> Work to complete
Word for word, set down the records and skip each picture.

> Records
== Segment start ==

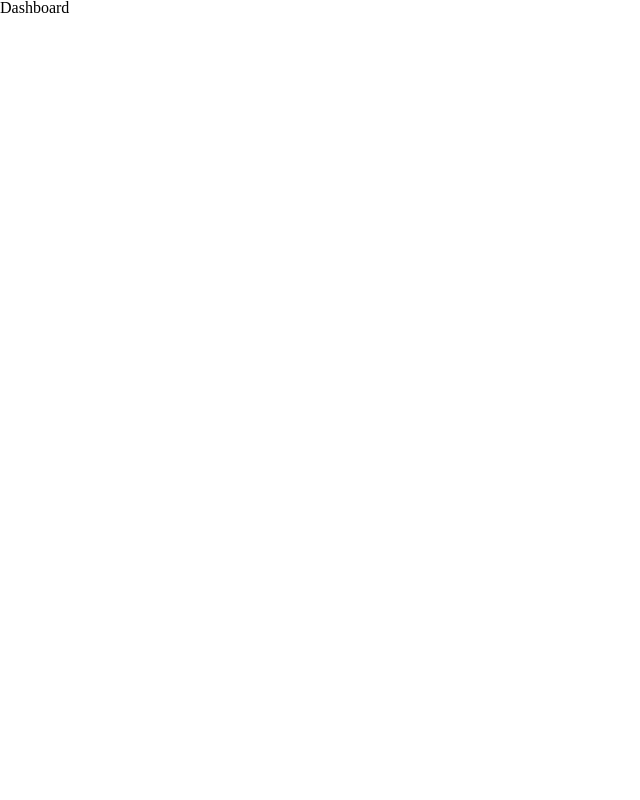
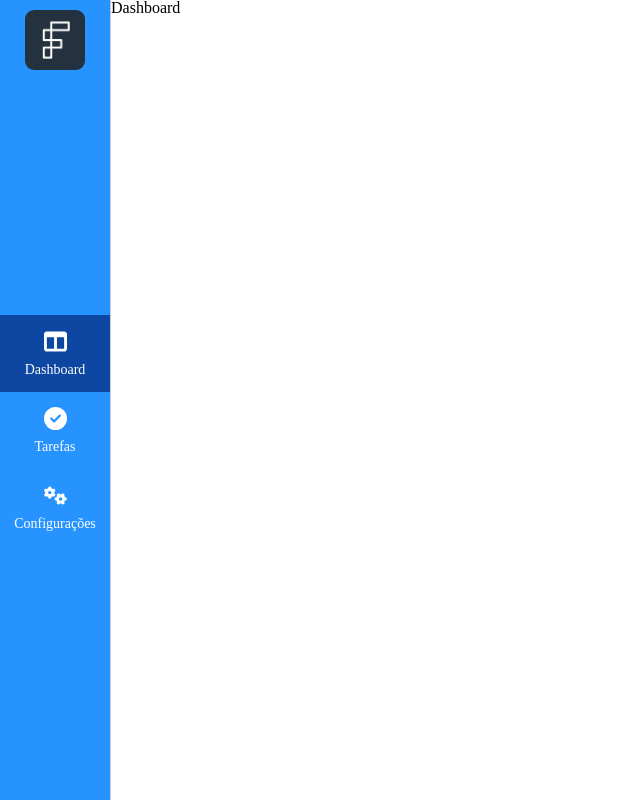
Before and after one commit to Luisfp0/challenge-front-end-app-facilita, a Vue app: page /dashboard in a window 1280 px wide. Shown: the whole page, without its empty margins (0-640 px from the left). Built offline with nearby package versions, Linux system fonts and the light colour scheme.

Commit message:
feat: sideBar component

```diff
--- a/package.json
+++ b/package.json
@@ -9,6 +9,11 @@
     "preview": "vite preview"
   },
   "dependencies": {
+    "@fortawesome/fontawesome-free": "^6.5.2",
+    "@fortawesome/fontawesome-svg-core": "^6.5.2",
+    "@fortawesome/free-brands-svg-icons": "^6.5.2",
+    "@fortawesome/free-solid-svg-icons": "^6.5.2",
+    "@fortawesome/vue-fontawesome": "^3.0.0-5",
     "vue": "^3.4.29",
     "vue-router": "^4.4.0"
   },
--- /dev/null
+++ b/src/components/SideBar.vue
@@ -0,0 +1,94 @@
+<template>
+  <div class="sidebar">
+    <img class="logo" src="../assets/images/logo.png" alt="logo" />
+    <div class="container_options">
+      <div
+        class="option"
+        :class="{ selected: selectedOption === 'dashboard' }"
+        @click="selectOption('dashboard')"
+      >
+        <fa class="icon" :icon="['fas', 'table-columns']" /> Dashboard
+      </div>
+      <div
+        class="option"
+        :class="{ selected: selectedOption === 'tarefas' }"
+        @click="selectOption('tarefas')"
+      >
+        <fa class="icon" :icon="['fas', 'circle-check']" />Tarefas
+      </div>
+      <div
+        class="option"
+        :class="{ selected: selectedOption === 'configuracoes' }"
+        @click="selectOption('configuracoes')"
+      >
+        <fa class="icon" :icon="['fas', 'gears']" />Configurações
+      </div>
+    </div>
+  </div>
+</template>
+
+<script lang="ts">
+import { defineComponent } from "vue";
+
+export default defineComponent({
+  data() {
+    return {
+      selectedOption: "dashboard",
+    };
+  },
+  methods: {
+    selectOption(option: string) {
+      this.selectedOption = option;
+      // Aqui você pode adicionar a lógica para redirecionar ou executar ações relacionadas à opção selecionada
+    },
+  },
+});
+</script>
+
+<style scoped>
+.sidebar {
+  display: flex;
+  flex-direction: column;
+  align-items: center;
+  width: 110px;
+  background-color: #2693ff;
+  border-right: 1px solid #ccc;
+  padding: 10px 0 10px 0;
+}
+
+.logo {
+  width: 60px;
+  height: 60px;
+  border-radius: 15%;
+}
+
+.container_options {
+  display: flex;
+  flex-direction: column;
+  justify-content: center;
+  height: 100%;
+  width: 110px;
+}
+
+.option {
+  display: flex;
+  flex-direction: column;
+  align-items: center;
+  gap: 10px;
+  color: white;
+  text-align: center;
+  cursor: pointer;
+  box-sizing: border-box;
+  padding: 15px;
+  font-size: 14px;
+}
+
+.icon {
+  width: 23px;
+  height: 23px;
+}
+
+.selected {
+  background-color: #0d47a1;
+}
+</style>
--- a/src/main.js
+++ b/src/main.js
@@ -1,6 +1,12 @@
-import { createApp } from 'vue'
-import './reset.css'
-import App from './App.vue'
-import router from './routes'
+import { createApp } from "vue";
+import { FontAwesomeIcon } from "@fortawesome/vue-fontawesome";
+import "./reset.css";
+import App from "./App.vue";
+import router from "./routes";
+import { library } from "@fortawesome/fontawesome-svg-core";
+import { fas } from "@fortawesome/free-solid-svg-icons";
+import { fab } from "@fortawesome/free-brands-svg-icons";
 
-createApp(App).use(router).mount('#app')
+library.add(fas, fab);
+
+createApp(App).component('fa', FontAwesomeIcon).use(router).mount("#app");
--- a/src/views/Dashboard.vue
+++ b/src/views/Dashboard.vue
@@ -1,18 +1,25 @@
 <template>
-  <div>
+  <div class="dashboard">
+    <Sidebar />
     <h1>Dashboard</h1>
-    <!-- Conteúdo do dashboard aqui -->
   </div>
 </template>
 
 <script lang="ts">
 import { defineComponent } from 'vue'
+import Sidebar from '../components/SideBar.vue'
 
 export default defineComponent({
-  // Lógica do componente do dashboard, se necessário
+  components: {
+    Sidebar
+  },
 })
 </script>
 
 <style scoped>
-/* Estilos específicos do componente do dashboard */
+.dashboard {
+  display: flex;
+  width: auto;
+  height: 100vh;
+}
 </style>
```
Also changed, not shown: 1 other file (tests, documents, lock files or other folders).
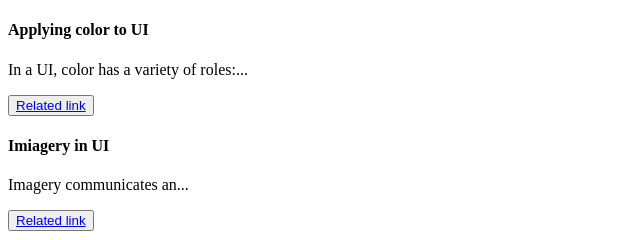
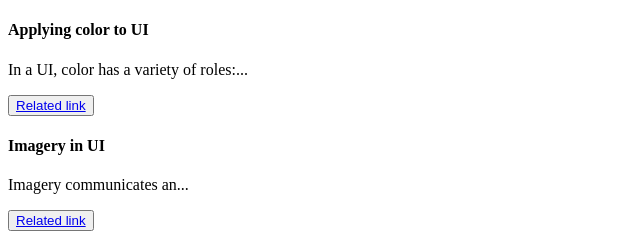
Before and after one commit to JCowger92/tres-cards, a plain HTML site: page index.html in a window 1280 px wide. Shown: the top 240 px of the page, 0-640 px from the left. Drawn offline with Linux system fonts and the light colour scheme.

Commit message:
Fix typo in card

```diff
--- a/index.html
+++ b/index.html
@@ -13,7 +13,7 @@
         <button><a href="#">Related link</a></button>
       </div>
       <div class="ui-imagery">
-        <h4>Imiagery in UI</h4>
+        <h4>Imagery in UI</h4>
         <p>Imagery communicates an...</p>
         <button><a href="#">Related link</a></button>
       </div>
```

== Segment end ==

> Completed task
Before and after one commit to Luisfp0/challenge-front-end-app-facilita, a Vue app: page /dashboard in a window 1280 px wide. Shown: the whole page, without its empty margins (0-640 px from the left). Built offline with nearby package versions, Linux system fonts and the light colour scheme.

Commit message:
feat: sideBar component

```diff
--- a/package.json
+++ b/package.json
@@ -9,6 +9,11 @@
     "preview": "vite preview"
   },
   "dependencies": {
+    "@fortawesome/fontawesome-free": "^6.5.2",
+    "@fortawesome/fontawesome-svg-core": "^6.5.2",
+    "@fortawesome/free-brands-svg-icons": "^6.5.2",
+    "@fortawesome/free-solid-svg-icons": "^6.5.2",
+    "@fortawesome/vue-fontawesome": "^3.0.0-5",
     "vue": "^3.4.29",
     "vue-router": "^4.4.0"
   },
--- /dev/null
+++ b/src/components/SideBar.vue
@@ -0,0 +1,94 @@
+<template>
+  <div class="sidebar">
+    <img class="logo" src="../assets/images/logo.png" alt="logo" />
+    <div class="container_options">
+      <div
+        class="option"
+        :class="{ selected: selectedOption === 'dashboard' }"
+        @click="selectOption('dashboard')"
+      >
+        <fa class="icon" :icon="['fas', 'table-columns']" /> Dashboard
+      </div>
+      <div
+        class="option"
+        :class="{ selected: selectedOption === 'tarefas' }"
+        @click="selectOption('tarefas')"
+      >
+        <fa class="icon" :icon="['fas', 'circle-check']" />Tarefas
+      </div>
+      <div
+        class="option"
+        :class="{ selected: selectedOption === 'configuracoes' }"
+        @click="selectOption('configuracoes')"
+      >
+        <fa class="icon" :icon="['fas', 'gears']" />Configurações
+      </div>
+    </div>
+  </div>
+</template>
+
+<script lang="ts">
+import { defineComponent } from "vue";
+
+export default defineComponent({
+  data() {
+    return {
+      selectedOption: "dashboard",
+    };
+  },
+  methods: {
+    selectOption(option: string) {
+      this.selectedOption = option;
+      // Aqui você pode adicionar a lógica para redirecionar ou executar ações relacionadas à opção selecionada
+    },
+  },
+});
+</script>
+
+<style scoped>
+.sidebar {
+  display: flex;
+  flex-direction: column;
+  align-items: center;
+  width: 110px;
+  background-color: #2693ff;
+  border-right: 1px solid #ccc;
+  padding: 10px 0 10px 0;
+}
+
+.logo {
+  width: 60px;
+  height: 60px;
+  border-radius: 15%;
+}
+
+.container_options {
+  display: flex;
+  flex-direction: column;
+  justify-content: center;
+  height: 100%;
+  width: 110px;
+}
+
+.option {
+  display: flex;
+  flex-direction: column;
+  align-items: center;
+  gap: 10px;
+  color: white;
+  text-align: center;
+  cursor: pointer;
+  box-sizing: border-box;
+  padding: 15px;
+  font-size: 14px;
+}
+
+.icon {
+  width: 23px;
+  height: 23px;
+}
+
+.selected {
+  background-color: #0d47a1;
+}
+</style>
--- a/src/main.js
+++ b/src/main.js
@@ -1,6 +1,12 @@
-import { createApp } from 'vue'
-import './reset.css'
-import App from './App.vue'
-import router from './routes'
+import { createApp } from "vue";
+import { FontAwesomeIcon } from "@fortawesome/vue-fontawesome";
+import "./reset.css";
+import App from "./App.vue";
+import router from "./routes";
+import { library } from "@fortawesome/fontawesome-svg-core";
+import { fas } from "@fortawesome/free-solid-svg-icons";
+import { fab } from "@fortawesome/free-brands-svg-icons";
 
-createApp(App).use(router).mount('#app')
+library.add(fas, fab);
+
+createApp(App).component('fa', FontAwesomeIcon).use(router).mount("#app");
--- a/src/views/Dashboard.vue
+++ b/src/views/Dashboard.vue
@@ -1,18 +1,25 @@
 <template>
-  <div>
+  <div class="dashboard">
+    <Sidebar />
     <h1>Dashboard</h1>
-    <!-- Conteúdo do dashboard aqui -->
   </div>
 </template>
 
 <script lang="ts">
 import { defineComponent } from 'vue'
+import Sidebar from '../components/SideBar.vue'
 
 export default defineComponent({
-  // Lógica do componente do dashboard, se necessário
+  components: {
+    Sidebar
+  },
 })
 </script>
 
 <style scoped>
-/* Estilos específicos do componente do dashboard */
+.dashboard {
+  display: flex;
+  width: auto;
+  height: 100vh;
+}
 </style>
```
Also changed, not shown: 1 other file (tests, documents, lock files or other folders).
Before and after one commit to JCowger92/tres-cards, a plain HTML site: page index.html in a window 1280 px wide. Shown: the top 240 px of the page, 0-640 px from the left. Drawn offline with Linux system fonts and the light colour scheme.

Commit message:
Fix typo in card

```diff
--- a/index.html
+++ b/index.html
@@ -13,7 +13,7 @@
         <button><a href="#">Related link</a></button>
       </div>
       <div class="ui-imagery">
-        <h4>Imiagery in UI</h4>
+        <h4>Imagery in UI</h4>
         <p>Imagery communicates an...</p>
         <button><a href="#">Related link</a></button>
       </div>
```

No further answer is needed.